By Ranil Senanayake –
This year is a signal of things to come and yet, not only are we ill prepared for the effects of climate change, but we are also gleefully adding to the problem by burning more and more fossil fuels to supply our energy needs. The new studies on global temperatures suggest that they will exceed all records this year. The map below that depicts the rise in temperatures over average suggests that we narrowly escaped a disastrous heat wave. The map shows Sri Lanka only just above the ‘record warmest’ band.
Why is a heat wave so dangerous? Apart from the heat stress in human and animals, it could exceed the threshold for enzymatic activity. All of agriculture depends on the good growth of plants, all plants rely on their chlorophyll to grow and produce. Chlorophyll is a molecule that functions to an optimum at about 37degrees, above that their performance falls. In heat waves often exceeding 38 degrees plant productivity will be impacted and yields drop (fig2). This year much of Australia dealt with a brutal spring heat wave that reduced farmers’ yields.
The danger to agricultural production is further exasperated by the reliance on chemical farming with so-called ‘high yield ‘ crops. These crops have been bred by reducing photosynthetic biomass for crop biomass. This reduction being made possible by the use of chemical fertilizers. But in a high temperature situation when chlorophyll is functioning sub-optimally such reductions may bring serious crop losses.

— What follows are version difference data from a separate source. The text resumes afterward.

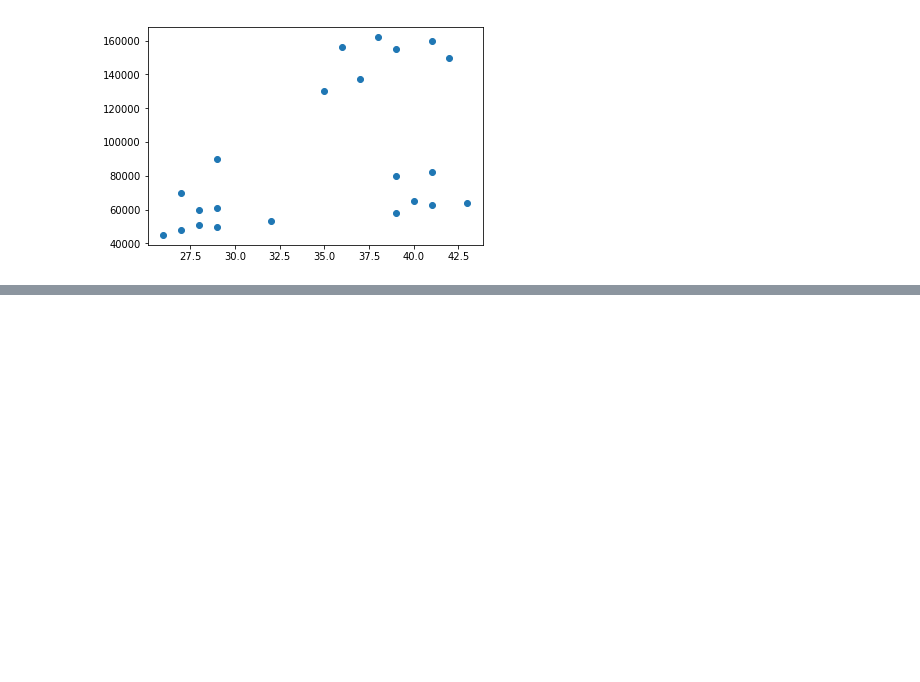
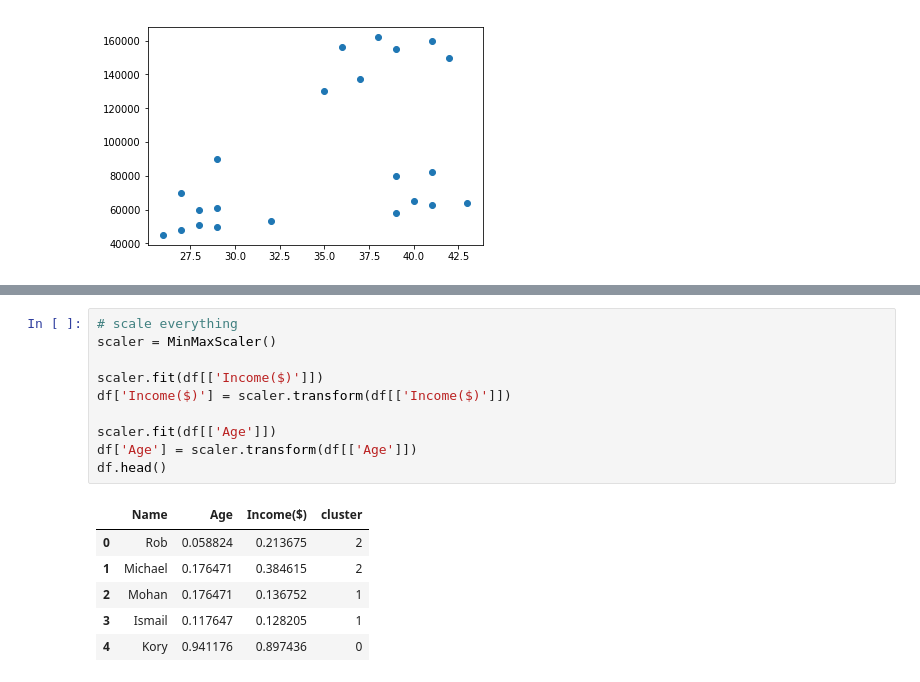
Before and after one commit to AmeyMohite12/K-means, a Jupyter notebook: K means.ipynb, the cells around one changed output, grey strips where cells are left out. Drawn from its saved outputs; the diff is of its cells as text; blank space fills up the shorter version.

```diff
--- a/K means.ipynb
+++ b/K means.ipynb
@@ -24,0 +71,17 @@ plt.scatter(df['Age'],df['Income($)'])
+# %%
+# scale everything
+scaler = MinMaxScaler()
+
+scaler.fit(df[['Income($)']])
+df['Income($)'] = scaler.transform(df[['Income($)']])
+
+scaler.fit(df[['Age']])
+df['Age'] = scaler.transform(df[['Age']])
+df.head()
+# %% [output]
+|  | Name | Age | Income($) | cluster |
+| 0 | Rob | 0.058824 | 0.213675 | 2 |
+| 1 | Michael | 0.176471 | 0.384615 | 2 |
+| 2 | Mohan | 0.176471 | 0.136752 | 1 |
+| 3 | Ismail | 0.117647 | 0.128205 | 1 |
+| 4 | Kory | 0.941176 | 0.897436 | 0 |
```
Also changed, not shown: parts of 5 cells of this notebook.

Chemical fertilizers are produced using large amounts of energy, usually fossil energy. The creation of this fossil energy results in the discharge of huge volumes of Carbon Dioxide into the atmosphere. Therefore chemical farming adds greatly to global warming, that creates the dangerous heat waves around the planet and finally affects the farmer through increased heat stress on the crop.

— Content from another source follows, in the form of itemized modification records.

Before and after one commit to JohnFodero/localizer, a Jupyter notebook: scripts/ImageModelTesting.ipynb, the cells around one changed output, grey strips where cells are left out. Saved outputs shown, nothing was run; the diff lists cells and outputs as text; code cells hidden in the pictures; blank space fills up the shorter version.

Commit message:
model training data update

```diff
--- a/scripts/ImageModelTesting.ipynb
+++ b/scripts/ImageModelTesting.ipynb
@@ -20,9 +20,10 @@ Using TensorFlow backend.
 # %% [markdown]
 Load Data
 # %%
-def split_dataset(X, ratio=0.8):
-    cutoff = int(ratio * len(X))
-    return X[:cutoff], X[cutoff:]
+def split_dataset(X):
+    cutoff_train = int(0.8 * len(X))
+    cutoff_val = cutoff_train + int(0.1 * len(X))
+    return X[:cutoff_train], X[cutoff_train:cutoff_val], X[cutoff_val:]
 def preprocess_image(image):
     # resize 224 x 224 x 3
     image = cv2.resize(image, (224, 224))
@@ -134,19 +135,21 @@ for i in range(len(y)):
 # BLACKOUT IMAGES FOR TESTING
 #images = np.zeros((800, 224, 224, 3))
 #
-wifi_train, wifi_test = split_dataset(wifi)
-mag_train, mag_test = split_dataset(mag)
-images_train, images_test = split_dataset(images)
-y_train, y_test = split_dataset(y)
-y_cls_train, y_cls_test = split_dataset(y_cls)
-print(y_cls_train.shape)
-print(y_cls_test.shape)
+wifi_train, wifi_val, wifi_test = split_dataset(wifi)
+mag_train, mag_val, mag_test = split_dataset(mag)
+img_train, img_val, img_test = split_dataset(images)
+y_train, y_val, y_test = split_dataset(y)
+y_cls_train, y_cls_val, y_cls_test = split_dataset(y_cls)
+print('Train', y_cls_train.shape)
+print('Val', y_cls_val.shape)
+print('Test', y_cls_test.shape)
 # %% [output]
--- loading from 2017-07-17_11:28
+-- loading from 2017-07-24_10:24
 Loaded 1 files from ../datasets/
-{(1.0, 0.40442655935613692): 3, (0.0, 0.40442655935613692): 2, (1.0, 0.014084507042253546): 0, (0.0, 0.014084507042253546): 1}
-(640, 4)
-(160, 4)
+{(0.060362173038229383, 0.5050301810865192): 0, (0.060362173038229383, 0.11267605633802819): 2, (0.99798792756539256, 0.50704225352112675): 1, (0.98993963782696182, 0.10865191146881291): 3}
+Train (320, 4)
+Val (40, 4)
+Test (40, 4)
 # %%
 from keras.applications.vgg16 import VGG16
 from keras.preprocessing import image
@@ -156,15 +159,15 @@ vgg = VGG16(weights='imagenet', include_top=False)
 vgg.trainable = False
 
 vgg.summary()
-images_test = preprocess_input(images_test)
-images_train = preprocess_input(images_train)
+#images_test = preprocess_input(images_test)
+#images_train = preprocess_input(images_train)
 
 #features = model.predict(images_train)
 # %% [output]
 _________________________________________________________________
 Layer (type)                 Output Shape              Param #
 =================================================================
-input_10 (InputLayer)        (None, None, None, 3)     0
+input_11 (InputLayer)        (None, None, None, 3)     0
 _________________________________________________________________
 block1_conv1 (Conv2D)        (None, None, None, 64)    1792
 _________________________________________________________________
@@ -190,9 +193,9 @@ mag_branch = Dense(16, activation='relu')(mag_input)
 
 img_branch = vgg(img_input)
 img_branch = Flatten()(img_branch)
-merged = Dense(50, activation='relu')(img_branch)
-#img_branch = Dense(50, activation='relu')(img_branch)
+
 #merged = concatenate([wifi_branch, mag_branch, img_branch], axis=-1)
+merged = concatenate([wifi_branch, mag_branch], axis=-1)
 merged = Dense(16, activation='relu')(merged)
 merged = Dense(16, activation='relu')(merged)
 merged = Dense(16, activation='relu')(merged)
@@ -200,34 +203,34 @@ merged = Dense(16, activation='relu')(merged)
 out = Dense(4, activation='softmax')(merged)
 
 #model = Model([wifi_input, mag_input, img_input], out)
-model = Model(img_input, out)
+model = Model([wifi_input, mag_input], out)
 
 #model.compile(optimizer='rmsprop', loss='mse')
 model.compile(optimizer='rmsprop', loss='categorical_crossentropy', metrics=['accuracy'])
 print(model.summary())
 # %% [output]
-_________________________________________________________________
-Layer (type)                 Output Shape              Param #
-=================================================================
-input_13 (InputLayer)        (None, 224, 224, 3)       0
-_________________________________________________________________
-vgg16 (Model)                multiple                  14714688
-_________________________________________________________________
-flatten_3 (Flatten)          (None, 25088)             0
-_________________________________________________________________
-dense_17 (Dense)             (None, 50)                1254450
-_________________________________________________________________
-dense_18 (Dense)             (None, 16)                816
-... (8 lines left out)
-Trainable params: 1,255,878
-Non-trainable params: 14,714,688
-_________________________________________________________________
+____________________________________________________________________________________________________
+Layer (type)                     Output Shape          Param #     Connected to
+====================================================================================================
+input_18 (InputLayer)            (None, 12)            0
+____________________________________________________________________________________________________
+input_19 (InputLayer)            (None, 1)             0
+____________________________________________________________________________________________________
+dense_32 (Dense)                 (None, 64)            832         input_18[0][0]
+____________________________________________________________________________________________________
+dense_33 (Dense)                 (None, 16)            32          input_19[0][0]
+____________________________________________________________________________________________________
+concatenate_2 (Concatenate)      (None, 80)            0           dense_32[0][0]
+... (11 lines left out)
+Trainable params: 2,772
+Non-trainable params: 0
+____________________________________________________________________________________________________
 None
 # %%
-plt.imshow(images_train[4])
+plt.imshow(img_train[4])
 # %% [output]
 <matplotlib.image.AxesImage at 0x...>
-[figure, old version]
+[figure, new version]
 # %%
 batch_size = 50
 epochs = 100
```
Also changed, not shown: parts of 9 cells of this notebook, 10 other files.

Another contributor to local warming is the massive urban infrastructure, not only does it contribute to an increase in carbon dioxide emissions through the use of cement, which is estimated to produce sixteen times more than an equivalent volume of oil; it also increases he daytime heating of the concrete producing ‘heat islands’ where the local heat is higher than the ambient. Poor air circulation and quality in cities where air quality is not stringently controlled, creates pollution at levels where, in Delhi for example, where it has been estimated that “The pollution in the city kills at least one person every hour and impairs the lungs of every third child’. Thus city creation must be approached with extreme caution and sound planning.
We have had a plethora of conferences and discussions about adapting to Climate Change. Sadly there has been no address of the fact that it is ‘Fossil Driven Development’ that as brought us to this sorry state. It is even more tragic, to witness so- called ‘informed politicians’ promoting fossil driven development as a good thing for Sri Lanka’s progress. We need some informed planning to adapt to the oncoming changes. And, to help planning to the changes is it not time to begin mapping out the temperature sensitive regions of the island and begin develop some functional responses, especially in the agricultural zones?